Always anticipate various encounters when you are out leash walking your puppy. The more you take your puppy out for walks, the more he grows accustomed to people and other animals.

Which dogs are great for leash-walking?

The breed of a dog can determine how great that dog is in leash-walking. By rule of thumb, the most intelligent of breeds should learn leash walking faster. While this is true, smart canines also tend to be know-it-alls. They can easily become destructive if they feel you are not authoritative enough.

Then there are dog breeds that tow the rope with no qualm. Though they are not as smart, their willingness to please their master makes them the best students for leash walking. Some of these dogs include;

  • Beagles (obedient but can be a smartass)
  • Labrador retrievers (most loyal)
  • Border collie (super intelligent and obedient)
  • German shorthair pointer
  • Siberian husky (stubborn at times)
  • American Staffords terrier (gentle giants)

Conclusion

If you were clueless on how to train a puppy to walk on a leash, you are not alone. A lot of pet lovers are scratching their heads too. Lucky for you, we have simplified the process of training your puppy to walk on a leash in 10 easy steps.

Do you still feel leash training your puppy is a lot of work? No problem, you can always hire a pet sitter to help leash walk your dog.

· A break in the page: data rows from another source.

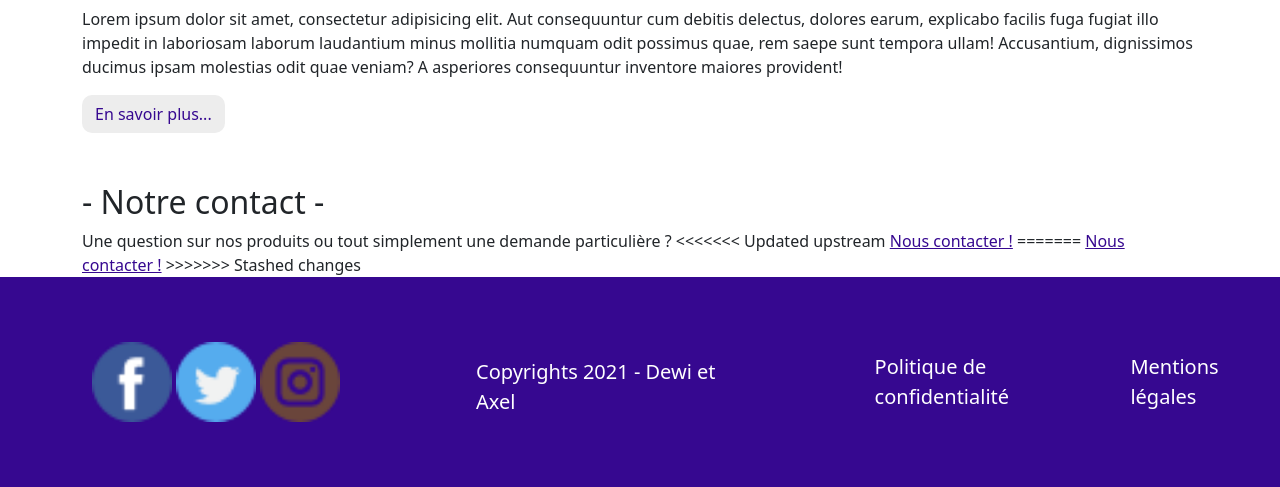
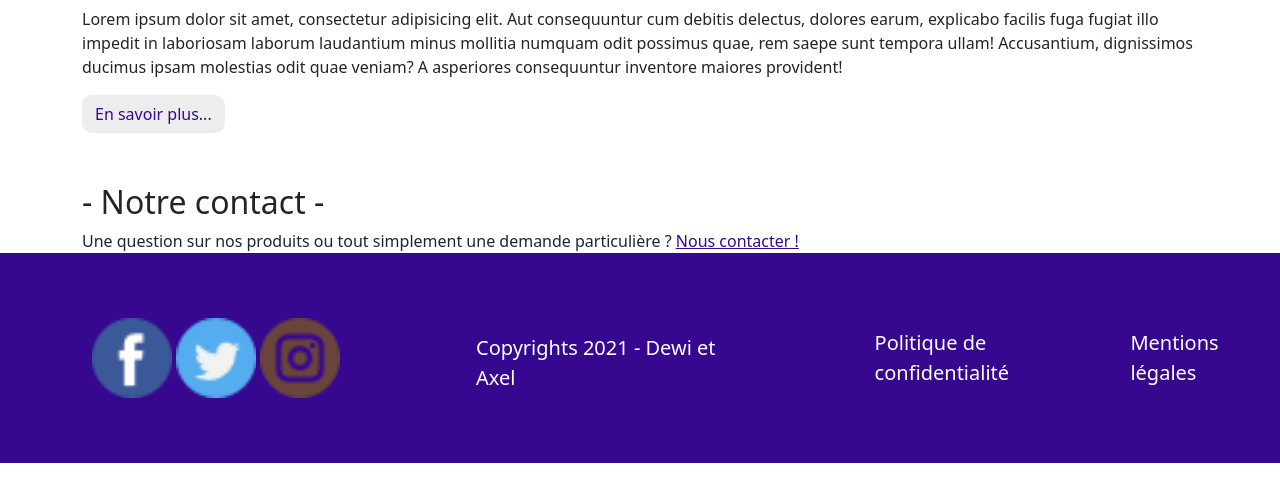
Before and after one commit to AxelGir/mspr-wis1, a PHP site: page / in a window 1280 px wide. Shown: the part 3014-3501 px from the top of the page. After the commit the page ends 3477 px from the top, so only its background shows below. Run offline with PHP 8.4, Linux system fonts and the light colour scheme.

Commit message:
fix: permalien vers contact

```diff
--- a/index.php
+++ b/index.php
@@ -94,11 +94,7 @@
             <div class="container">
                 <h2>- Notre contact -</h2>
                 <span>Une question sur nos produits ou tout simplement une demande particulière ?</span>
-<<<<<<< Updated upstream
                 <a class="jsp-encore" href="./contact.php">Nous contacter !</a>
-=======
-                <a class="jsp-encore" href="/contact.php">Nous contacter !</a>
->>>>>>> Stashed changes
             </div>
         </section>
     </main>
```
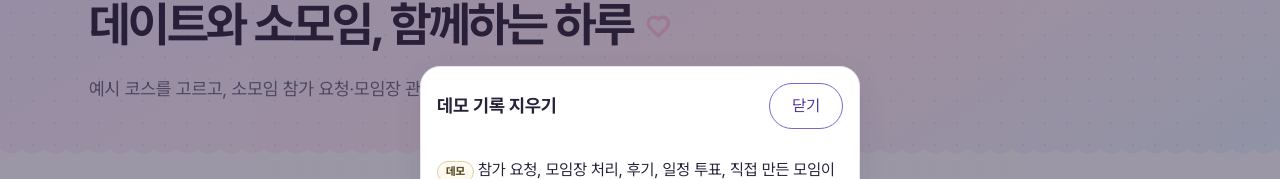
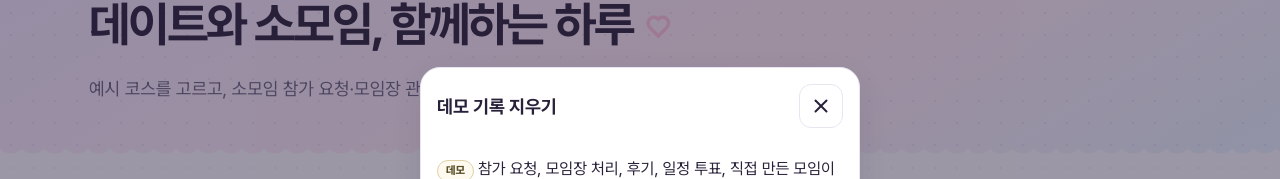
Before and after one commit to sterran123/eottae, a Next.js app in the folder 0. 소스코드/eottae-web/: page /eottae/activities in a window 1280 px wide. Both pictures are taken after a click on the button "데모 기록 지우기". Shown: the part 217-396 px from the top of the page. Built offline with nearby package versions, Linux system fonts and the light colour scheme; no server answers.

Commit message:
fix(ACT): 데이트·소모임 모달 우상단 닫기를 X 아이콘 버튼으로 — 오하율 피드백
- 남은 이슈 항목 목업으로 마무리
- Refs: Refs #73

```diff
--- a/0. 소스코드/eottae-web/src/app/activities/activities.css
+++ b/0. 소스코드/eottae-web/src/app/activities/activities.css
@@ -631,13 +631,56 @@
 .act-modal-head {
   display: flex;
   gap: 8px;
-  align-items: center;
+  align-items: flex-start;
   justify-content: space-between;
 }
 
 .act-modal-head h2 {
+  flex: 1 1 auto;
+  min-width: 0;
   margin: 0;
+  padding-top: 10px;
   font-size: 1.15rem;
+  line-height: 1.35;
+  overflow-wrap: anywhere;
+  word-break: keep-all;
+}
+
+.act-modal-close {
+  flex: 0 0 auto;
+  display: inline-flex;
+  align-items: center;
+  justify-content: center;
+  width: 44px;
+  height: 44px;
+  min-width: 44px;
+  min-height: 44px;
+  padding: 0;
+  border: 1px solid var(--line);
+  border-radius: 12px;
+  background: var(--paper);
+  color: var(--ink);
+}
+
+.act-modal-close:hover {
+  background: var(--soft);
+  border-color: var(--brand-soft);
+  color: var(--brand-dark);
+}
+
+.act-modal-close:focus-visible {
+  outline: 3px solid var(--focus);
+  outline-offset: 2px;
+}
+
+@media (max-width: 360px) {
+  .act-modal-head h2 {
+    display: -webkit-box;
+    -webkit-box-orient: vertical;
+    -webkit-line-clamp: 2;
+    line-clamp: 2;
+    overflow: hidden;
+  }
 }
 
 .act-icon-btn {
--- a/0. 소스코드/eottae-web/src/components/activities/DemoDialog.tsx
+++ b/0. 소스코드/eottae-web/src/components/activities/DemoDialog.tsx
@@ -1,6 +1,7 @@
 'use client';
 
 import { useEffect, useRef } from 'react';
+import ModalCloseButton from '@/components/activities/ModalCloseButton';
 
 type Props = {
   titleId: string;
@@ -70,9 +71,7 @@ export default function DemoDialog({ titleId, title, onClose, children, panelCla
       >
         <div className="act-modal-head">
           <h2 id={titleId}>{title}</h2>
-          <button type="button" className="btn outline act-icon-btn" onClick={() => onCloseRef.current()}>
-            닫기
-          </button>
+          <ModalCloseButton onClick={() => onCloseRef.current()} />
         </div>
         {children}
       </div>
--- /dev/null
+++ b/0. 소스코드/eottae-web/src/components/activities/ModalCloseButton.tsx
@@ -0,0 +1,14 @@
+type Props = {
+  onClick: () => void;
+};
+
+export default function ModalCloseButton({ onClick }: Props) {
+  return (
+    <button type="button" className="act-modal-close" onClick={onClick} aria-label="닫기" title="닫기">
+      <svg width="20" height="20" viewBox="0 0 20 20" fill="none" aria-hidden="true" focusable="false">
+        <line x1="4.5" y1="4.5" x2="15.5" y2="15.5" stroke="currentColor" strokeWidth="2" strokeLinecap="round" />
+        <line x1="15.5" y1="4.5" x2="4.5" y2="15.5" stroke="currentColor" strokeWidth="2" strokeLinecap="round" />
+      </svg>
+    </button>
+  );
+}
```
Also changed, not shown: 3 other files (tests, documents, lock files or other folders).
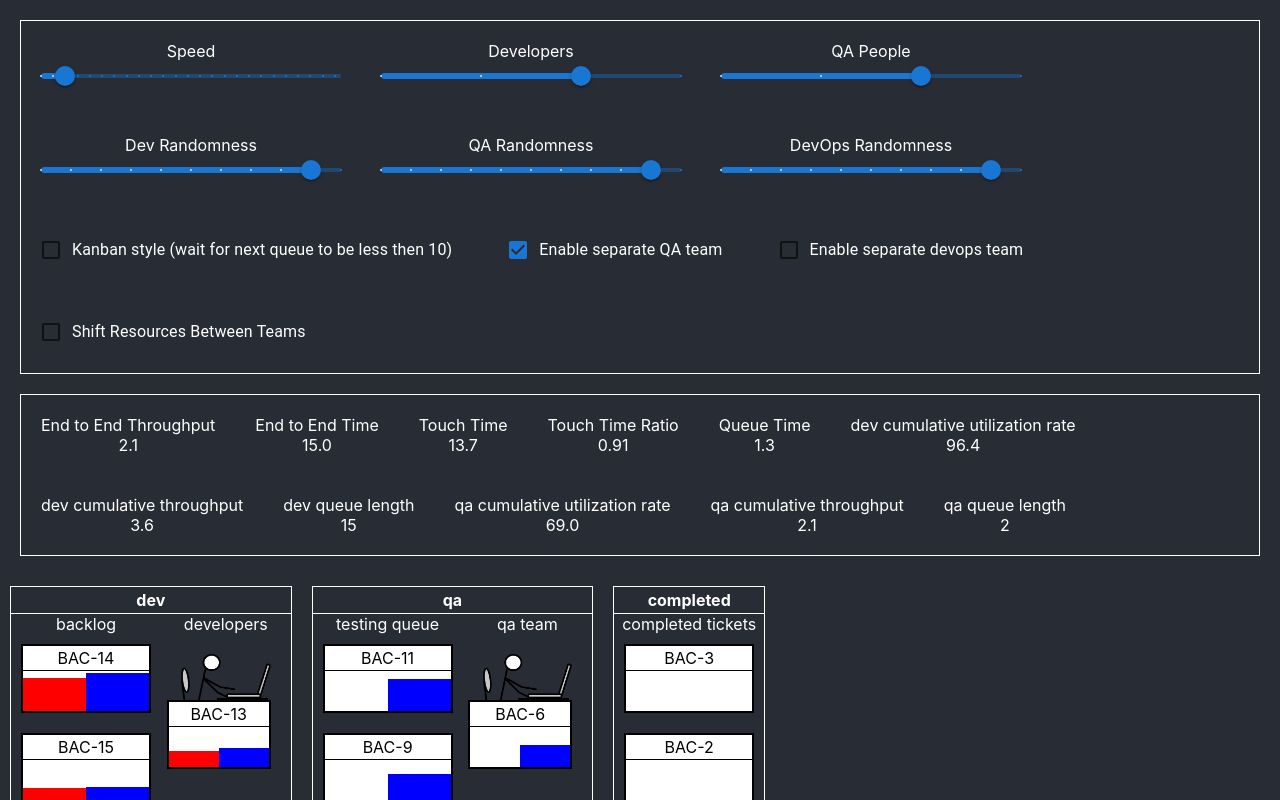
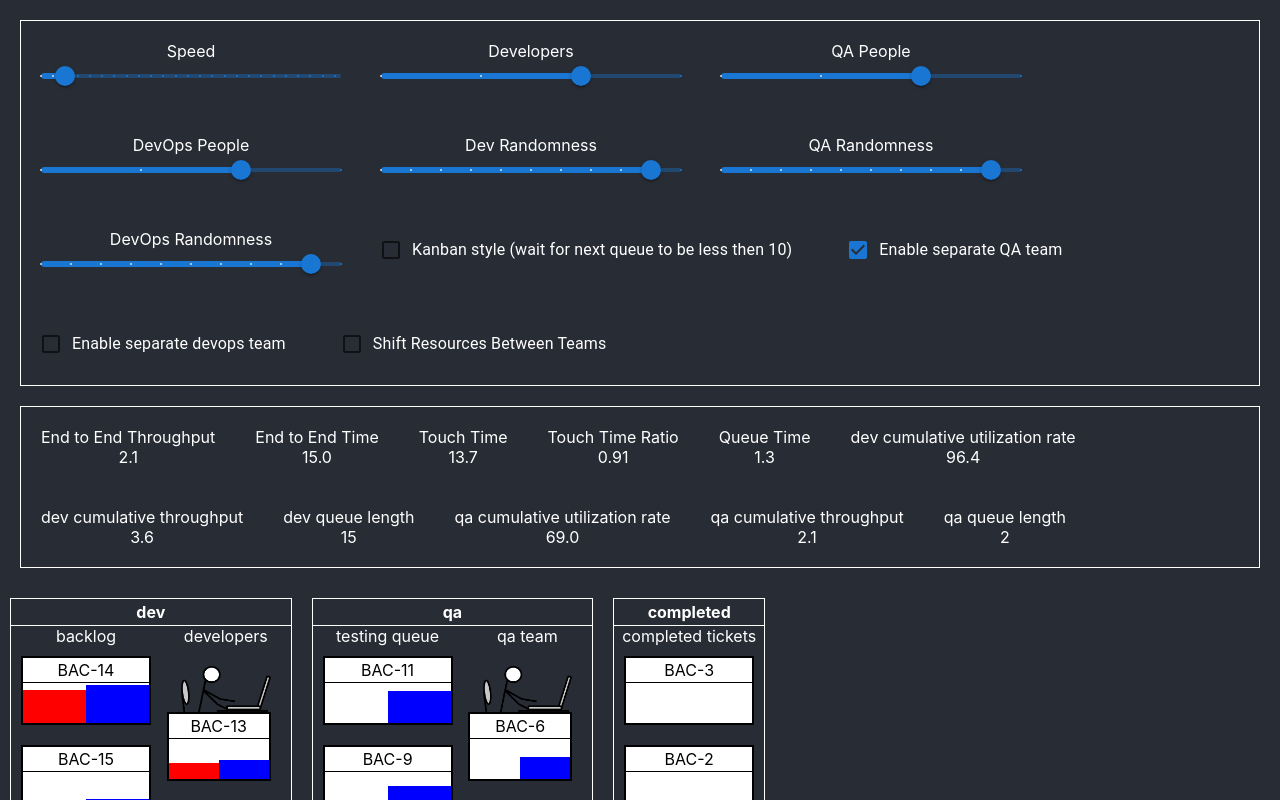
Before and after one commit to genixpro/dev-process-visualization, a React (Create React App) app: page / in a window 1280 px wide. Shown: the top 800 px of the page. Built offline with nearby package versions, Linux system fonts and the light colour scheme.

Commit message:
added in ability to set number of devops people with a control

```diff
--- a/src/App.js
+++ b/src/App.js
@@ -482,6 +482,17 @@ class App extends React.Component{
                     />
                 </Box>
                 <Box width={300}>
+                    <span className={"slider-label"}>DevOps People</span>
+                    <Slider
+                        marks
+                        min={1}
+                        step={1}
+                        max={4}
+                        defaultValue={this.defaultConfiguration.devops}
+                        aria-label="QA People" onChange={(evt) => this.changeConfiguration({devops: evt.target.value})}
+                    />
+                </Box>
+                <Box width={300}>
                     <span className={"slider-label"}>Dev Randomness</span>
                     <Slider
                         marks
```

Away Home & Pet Care is Ogden, UT’s premiere dog walking service. They specialize in walking puppies and are eager to help ease this burden.